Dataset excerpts
BEGIN

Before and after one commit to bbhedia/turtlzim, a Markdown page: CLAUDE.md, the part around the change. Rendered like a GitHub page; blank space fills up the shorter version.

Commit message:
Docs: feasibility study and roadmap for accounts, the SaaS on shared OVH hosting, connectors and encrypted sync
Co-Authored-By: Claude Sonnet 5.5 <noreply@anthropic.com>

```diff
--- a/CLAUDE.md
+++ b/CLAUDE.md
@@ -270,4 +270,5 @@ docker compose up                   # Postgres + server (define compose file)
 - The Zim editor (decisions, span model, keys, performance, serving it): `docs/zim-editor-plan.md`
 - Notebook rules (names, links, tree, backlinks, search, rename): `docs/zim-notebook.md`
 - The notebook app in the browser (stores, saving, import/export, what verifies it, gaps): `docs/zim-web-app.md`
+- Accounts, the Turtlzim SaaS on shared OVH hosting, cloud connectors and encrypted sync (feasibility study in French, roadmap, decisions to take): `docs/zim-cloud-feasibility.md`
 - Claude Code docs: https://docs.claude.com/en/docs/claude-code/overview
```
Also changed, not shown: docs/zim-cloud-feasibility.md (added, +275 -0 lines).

END

**WHAT THIS TASK INVOLVES**
Your task is to print all of the records exactly.

**PROBLEM SOLUTION**
Before and after one commit to bbhedia/turtlzim, a Markdown page: CLAUDE.md, the part around the change. Rendered like a GitHub page; blank space fills up the shorter version.

Commit message:
Docs: feasibility study and roadmap for accounts, the SaaS on shared OVH hosting, connectors and encrypted sync
Co-Authored-By: Claude Sonnet 5.5 <noreply@anthropic.com>

```diff
--- a/CLAUDE.md
+++ b/CLAUDE.md
@@ -270,4 +270,5 @@ docker compose up                   # Postgres + server (define compose file)
 - The Zim editor (decisions, span model, keys, performance, serving it): `docs/zim-editor-plan.md`
 - Notebook rules (names, links, tree, backlinks, search, rename): `docs/zim-notebook.md`
 - The notebook app in the browser (stores, saving, import/export, what verifies it, gaps): `docs/zim-web-app.md`
+- Accounts, the Turtlzim SaaS on shared OVH hosting, cloud connectors and encrypted sync (feasibility study in French, roadmap, decisions to take): `docs/zim-cloud-feasibility.md`
 - Claude Code docs: https://docs.claude.com/en/docs/claude-code/overview
```
Also changed, not shown: docs/zim-cloud-feasibility.md (added, +275 -0 lines).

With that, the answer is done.